**YOUR OBJECTIVE:** Each line below must be set down exactly; omit any image you find.

**DATA RECORDS:**
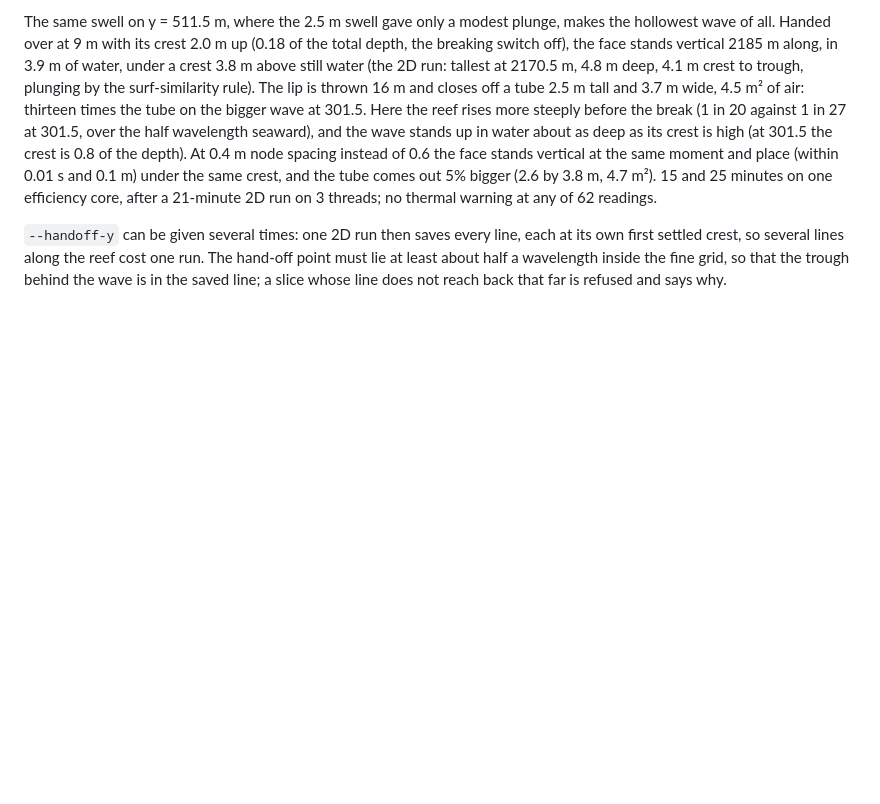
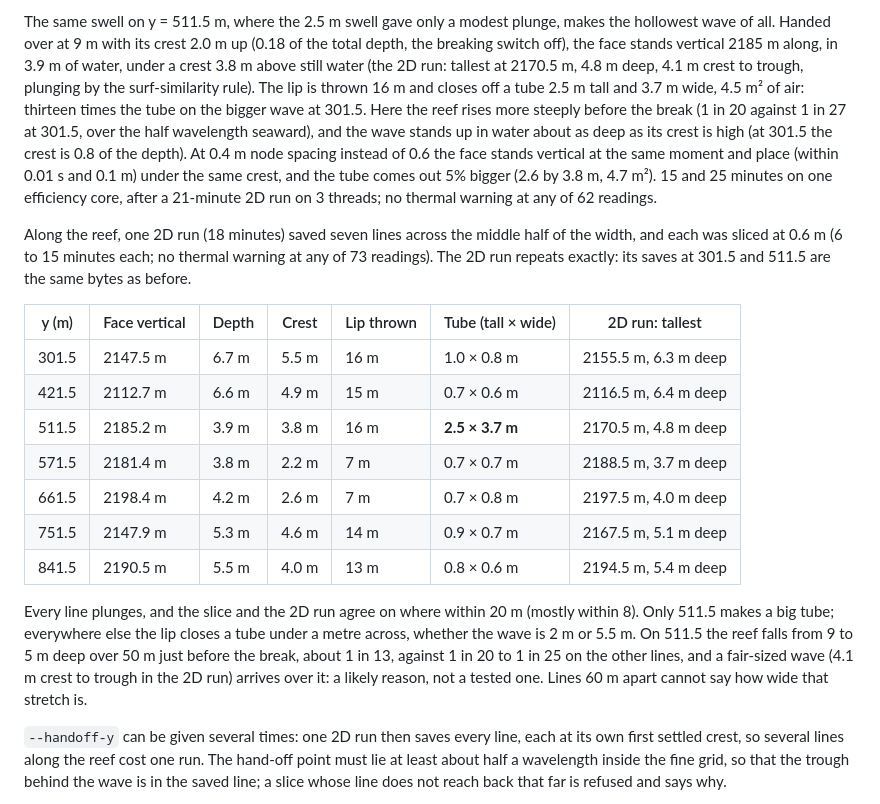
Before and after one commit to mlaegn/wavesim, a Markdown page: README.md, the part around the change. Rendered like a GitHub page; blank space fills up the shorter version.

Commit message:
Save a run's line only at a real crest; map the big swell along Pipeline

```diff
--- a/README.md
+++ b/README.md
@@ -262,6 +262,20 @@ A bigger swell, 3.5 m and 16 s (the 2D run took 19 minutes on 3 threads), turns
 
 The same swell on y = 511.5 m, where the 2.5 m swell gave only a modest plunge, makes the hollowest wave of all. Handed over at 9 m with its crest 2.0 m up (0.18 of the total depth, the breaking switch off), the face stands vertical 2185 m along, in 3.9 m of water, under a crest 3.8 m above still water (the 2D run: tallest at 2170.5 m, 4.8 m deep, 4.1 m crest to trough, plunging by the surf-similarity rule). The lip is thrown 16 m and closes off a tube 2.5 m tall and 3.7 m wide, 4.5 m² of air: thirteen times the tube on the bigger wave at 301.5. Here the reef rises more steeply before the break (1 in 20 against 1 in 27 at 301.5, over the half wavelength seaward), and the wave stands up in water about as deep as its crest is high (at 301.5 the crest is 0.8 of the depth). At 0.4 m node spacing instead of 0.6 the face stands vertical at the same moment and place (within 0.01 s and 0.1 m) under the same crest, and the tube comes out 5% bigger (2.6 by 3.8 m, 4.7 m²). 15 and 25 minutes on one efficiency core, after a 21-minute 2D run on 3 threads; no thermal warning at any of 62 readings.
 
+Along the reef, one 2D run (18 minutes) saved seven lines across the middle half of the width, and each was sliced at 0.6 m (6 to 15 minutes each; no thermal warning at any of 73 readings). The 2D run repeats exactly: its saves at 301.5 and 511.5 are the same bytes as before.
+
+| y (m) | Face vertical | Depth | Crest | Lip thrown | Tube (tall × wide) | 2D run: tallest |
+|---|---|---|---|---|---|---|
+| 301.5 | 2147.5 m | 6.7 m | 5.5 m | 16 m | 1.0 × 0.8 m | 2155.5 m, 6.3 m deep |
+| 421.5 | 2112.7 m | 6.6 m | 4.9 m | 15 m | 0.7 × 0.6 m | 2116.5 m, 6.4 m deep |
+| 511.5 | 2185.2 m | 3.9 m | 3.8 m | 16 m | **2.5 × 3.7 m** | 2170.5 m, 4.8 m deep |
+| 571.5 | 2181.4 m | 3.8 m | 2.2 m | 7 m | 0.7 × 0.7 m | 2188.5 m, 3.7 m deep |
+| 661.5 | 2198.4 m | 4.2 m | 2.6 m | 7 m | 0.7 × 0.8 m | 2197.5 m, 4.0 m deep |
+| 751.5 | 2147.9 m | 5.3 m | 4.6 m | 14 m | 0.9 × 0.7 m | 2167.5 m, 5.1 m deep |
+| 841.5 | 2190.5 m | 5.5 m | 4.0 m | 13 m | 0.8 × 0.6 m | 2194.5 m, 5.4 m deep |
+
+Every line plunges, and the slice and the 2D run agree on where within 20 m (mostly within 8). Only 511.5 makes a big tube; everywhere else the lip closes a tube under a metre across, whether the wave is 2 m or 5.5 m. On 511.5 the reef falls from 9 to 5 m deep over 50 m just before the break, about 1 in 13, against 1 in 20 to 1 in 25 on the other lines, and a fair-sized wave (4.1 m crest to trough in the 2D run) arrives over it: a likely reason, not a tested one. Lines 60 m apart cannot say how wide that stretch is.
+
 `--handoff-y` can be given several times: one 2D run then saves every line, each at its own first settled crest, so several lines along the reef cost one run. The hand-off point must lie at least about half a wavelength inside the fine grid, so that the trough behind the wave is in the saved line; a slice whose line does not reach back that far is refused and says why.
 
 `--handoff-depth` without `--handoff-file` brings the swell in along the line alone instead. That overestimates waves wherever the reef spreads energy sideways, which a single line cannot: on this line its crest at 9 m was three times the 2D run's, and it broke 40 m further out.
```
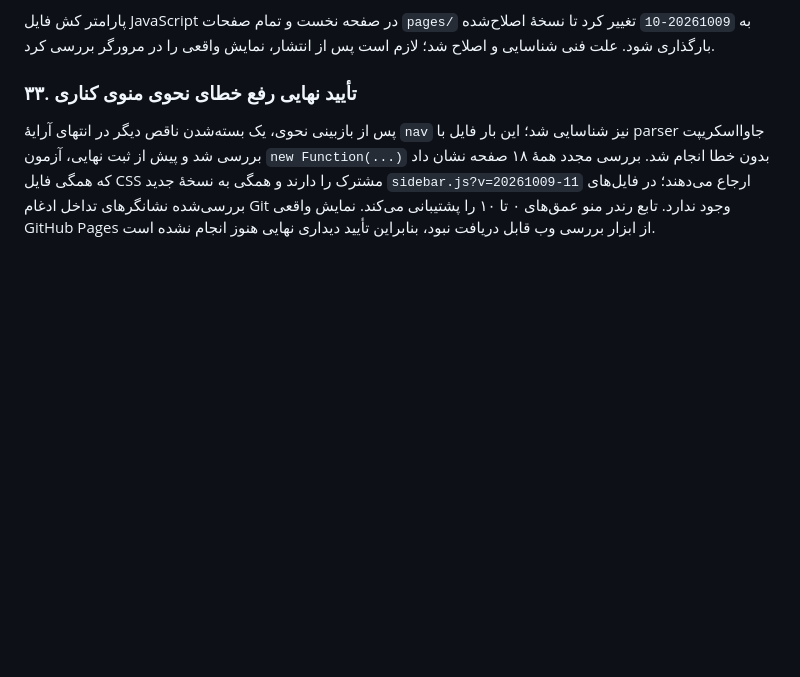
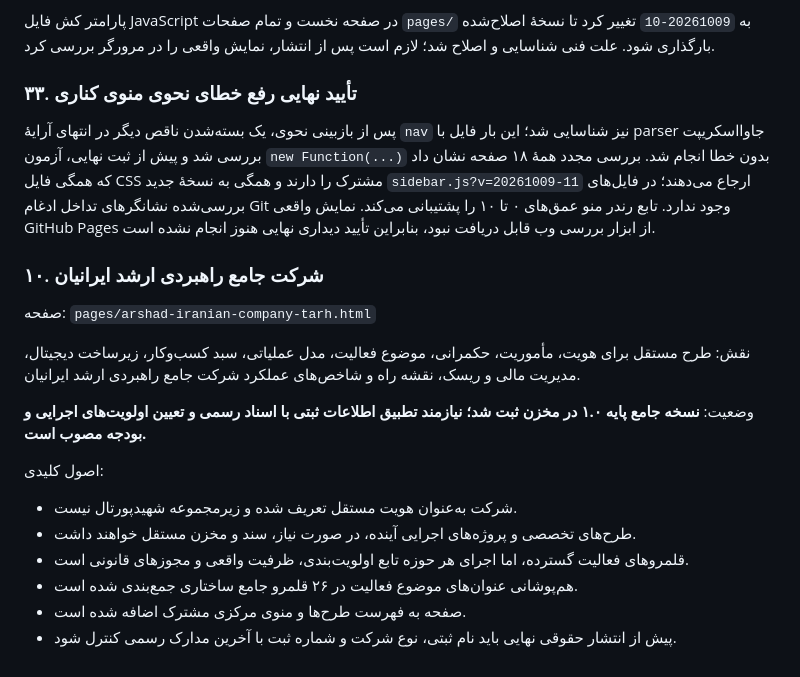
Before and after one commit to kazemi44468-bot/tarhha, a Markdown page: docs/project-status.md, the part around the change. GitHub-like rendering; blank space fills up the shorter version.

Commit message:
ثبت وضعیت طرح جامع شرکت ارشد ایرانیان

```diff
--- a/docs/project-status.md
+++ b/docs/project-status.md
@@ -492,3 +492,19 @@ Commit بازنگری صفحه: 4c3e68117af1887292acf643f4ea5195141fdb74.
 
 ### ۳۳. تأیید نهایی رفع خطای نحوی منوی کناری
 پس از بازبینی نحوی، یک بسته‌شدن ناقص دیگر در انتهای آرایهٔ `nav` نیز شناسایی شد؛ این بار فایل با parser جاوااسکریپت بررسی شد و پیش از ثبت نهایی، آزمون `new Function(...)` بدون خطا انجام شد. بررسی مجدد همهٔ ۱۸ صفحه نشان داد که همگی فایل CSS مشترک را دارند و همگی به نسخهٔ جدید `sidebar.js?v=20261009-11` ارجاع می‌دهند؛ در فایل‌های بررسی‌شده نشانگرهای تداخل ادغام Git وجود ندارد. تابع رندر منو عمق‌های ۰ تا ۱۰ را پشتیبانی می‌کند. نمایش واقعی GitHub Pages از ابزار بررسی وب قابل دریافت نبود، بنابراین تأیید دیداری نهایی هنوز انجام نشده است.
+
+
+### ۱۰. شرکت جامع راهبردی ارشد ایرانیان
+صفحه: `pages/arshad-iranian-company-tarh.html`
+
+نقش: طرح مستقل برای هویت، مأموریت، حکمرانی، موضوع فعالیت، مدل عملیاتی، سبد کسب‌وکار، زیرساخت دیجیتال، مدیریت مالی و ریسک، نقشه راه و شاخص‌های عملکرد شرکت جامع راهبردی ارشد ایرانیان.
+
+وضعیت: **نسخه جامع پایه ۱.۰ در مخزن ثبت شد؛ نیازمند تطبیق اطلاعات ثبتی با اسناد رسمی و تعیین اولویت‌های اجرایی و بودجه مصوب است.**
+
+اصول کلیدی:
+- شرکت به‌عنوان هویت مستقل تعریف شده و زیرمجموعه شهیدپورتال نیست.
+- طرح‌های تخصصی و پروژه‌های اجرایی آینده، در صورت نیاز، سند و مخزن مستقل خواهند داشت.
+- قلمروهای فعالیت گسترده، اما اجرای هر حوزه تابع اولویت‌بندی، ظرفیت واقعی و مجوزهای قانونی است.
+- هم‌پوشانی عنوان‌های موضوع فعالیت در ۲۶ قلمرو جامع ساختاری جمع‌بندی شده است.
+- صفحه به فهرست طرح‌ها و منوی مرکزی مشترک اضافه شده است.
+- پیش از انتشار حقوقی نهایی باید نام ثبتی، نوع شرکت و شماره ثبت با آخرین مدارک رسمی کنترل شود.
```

**YOUR RESPONSE:**
Before and after one commit to mlaegn/wavesim, a Markdown page: README.md, the part around the change. Rendered like a GitHub page; blank space fills up the shorter version.

Commit message:
Save a run's line only at a real crest; map the big swell along Pipeline

```diff
--- a/README.md
+++ b/README.md
@@ -262,6 +262,20 @@ A bigger swell, 3.5 m and 16 s (the 2D run took 19 minutes on 3 threads), turns
 
 The same swell on y = 511.5 m, where the 2.5 m swell gave only a modest plunge, makes the hollowest wave of all. Handed over at 9 m with its crest 2.0 m up (0.18 of the total depth, the breaking switch off), the face stands vertical 2185 m along, in 3.9 m of water, under a crest 3.8 m above still water (the 2D run: tallest at 2170.5 m, 4.8 m deep, 4.1 m crest to trough, plunging by the surf-similarity rule). The lip is thrown 16 m and closes off a tube 2.5 m tall and 3.7 m wide, 4.5 m² of air: thirteen times the tube on the bigger wave at 301.5. Here the reef rises more steeply before the break (1 in 20 against 1 in 27 at 301.5, over the half wavelength seaward), and the wave stands up in water about as deep as its crest is high (at 301.5 the crest is 0.8 of the depth). At 0.4 m node spacing instead of 0.6 the face stands vertical at the same moment and place (within 0.01 s and 0.1 m) under the same crest, and the tube comes out 5% bigger (2.6 by 3.8 m, 4.7 m²). 15 and 25 minutes on one efficiency core, after a 21-minute 2D run on 3 threads; no thermal warning at any of 62 readings.
 
+Along the reef, one 2D run (18 minutes) saved seven lines across the middle half of the width, and each was sliced at 0.6 m (6 to 15 minutes each; no thermal warning at any of 73 readings). The 2D run repeats exactly: its saves at 301.5 and 511.5 are the same bytes as before.
+
+| y (m) | Face vertical | Depth | Crest | Lip thrown | Tube (tall × wide) | 2D run: tallest |
+|---|---|---|---|---|---|---|
+| 301.5 | 2147.5 m | 6.7 m | 5.5 m | 16 m | 1.0 × 0.8 m | 2155.5 m, 6.3 m deep |
+| 421.5 | 2112.7 m | 6.6 m | 4.9 m | 15 m | 0.7 × 0.6 m | 2116.5 m, 6.4 m deep |
+| 511.5 | 2185.2 m | 3.9 m | 3.8 m | 16 m | **2.5 × 3.7 m** | 2170.5 m, 4.8 m deep |
+| 571.5 | 2181.4 m | 3.8 m | 2.2 m | 7 m | 0.7 × 0.7 m | 2188.5 m, 3.7 m deep |
+| 661.5 | 2198.4 m | 4.2 m | 2.6 m | 7 m | 0.7 × 0.8 m | 2197.5 m, 4.0 m deep |
+| 751.5 | 2147.9 m | 5.3 m | 4.6 m | 14 m | 0.9 × 0.7 m | 2167.5 m, 5.1 m deep |
+| 841.5 | 2190.5 m | 5.5 m | 4.0 m | 13 m | 0.8 × 0.6 m | 2194.5 m, 5.4 m deep |
+
+Every line plunges, and the slice and the 2D run agree on where within 20 m (mostly within 8). Only 511.5 makes a big tube; everywhere else the lip closes a tube under a metre across, whether the wave is 2 m or 5.5 m. On 511.5 the reef falls from 9 to 5 m deep over 50 m just before the break, about 1 in 13, against 1 in 20 to 1 in 25 on the other lines, and a fair-sized wave (4.1 m crest to trough in the 2D run) arrives over it: a likely reason, not a tested one. Lines 60 m apart cannot say how wide that stretch is.
+
 `--handoff-y` can be given several times: one 2D run then saves every line, each at its own first settled crest, so several lines along the reef cost one run. The hand-off point must lie at least about half a wavelength inside the fine grid, so that the trough behind the wave is in the saved line; a slice whose line does not reach back that far is refused and says why.
 
 `--handoff-depth` without `--handoff-file` brings the swell in along the line alone instead. That overestimates waves wherever the reef spreads energy sideways, which a single line cannot: on this line its crest at 9 m was three times the 2D run's, and it broke 40 m further out.
```
Before and after one commit to kazemi44468-bot/tarhha, a Markdown page: docs/project-status.md, the part around the change. GitHub-like rendering; blank space fills up the shorter version.

Commit message:
ثبت وضعیت طرح جامع شرکت ارشد ایرانیان

```diff
--- a/docs/project-status.md
+++ b/docs/project-status.md
@@ -492,3 +492,19 @@ Commit بازنگری صفحه: 4c3e68117af1887292acf643f4ea5195141fdb74.
 
 ### ۳۳. تأیید نهایی رفع خطای نحوی منوی کناری
 پس از بازبینی نحوی، یک بسته‌شدن ناقص دیگر در انتهای آرایهٔ `nav` نیز شناسایی شد؛ این بار فایل با parser جاوااسکریپت بررسی شد و پیش از ثبت نهایی، آزمون `new Function(...)` بدون خطا انجام شد. بررسی مجدد همهٔ ۱۸ صفحه نشان داد که همگی فایل CSS مشترک را دارند و همگی به نسخهٔ جدید `sidebar.js?v=20261009-11` ارجاع می‌دهند؛ در فایل‌های بررسی‌شده نشانگرهای تداخل ادغام Git وجود ندارد. تابع رندر منو عمق‌های ۰ تا ۱۰ را پشتیبانی می‌کند. نمایش واقعی GitHub Pages از ابزار بررسی وب قابل دریافت نبود، بنابراین تأیید دیداری نهایی هنوز انجام نشده است.
+
+
+### ۱۰. شرکت جامع راهبردی ارشد ایرانیان
+صفحه: `pages/arshad-iranian-company-tarh.html`
+
+نقش: طرح مستقل برای هویت، مأموریت، حکمرانی، موضوع فعالیت، مدل عملیاتی، سبد کسب‌وکار، زیرساخت دیجیتال، مدیریت مالی و ریسک، نقشه راه و شاخص‌های عملکرد شرکت جامع راهبردی ارشد ایرانیان.
+
+وضعیت: **نسخه جامع پایه ۱.۰ در مخزن ثبت شد؛ نیازمند تطبیق اطلاعات ثبتی با اسناد رسمی و تعیین اولویت‌های اجرایی و بودجه مصوب است.**
+
+اصول کلیدی:
+- شرکت به‌عنوان هویت مستقل تعریف شده و زیرمجموعه شهیدپورتال نیست.
+- طرح‌های تخصصی و پروژه‌های اجرایی آینده، در صورت نیاز، سند و مخزن مستقل خواهند داشت.
+- قلمروهای فعالیت گسترده، اما اجرای هر حوزه تابع اولویت‌بندی، ظرفیت واقعی و مجوزهای قانونی است.
+- هم‌پوشانی عنوان‌های موضوع فعالیت در ۲۶ قلمرو جامع ساختاری جمع‌بندی شده است.
+- صفحه به فهرست طرح‌ها و منوی مرکزی مشترک اضافه شده است.
+- پیش از انتشار حقوقی نهایی باید نام ثبتی، نوع شرکت و شماره ثبت با آخرین مدارک رسمی کنترل شود.
```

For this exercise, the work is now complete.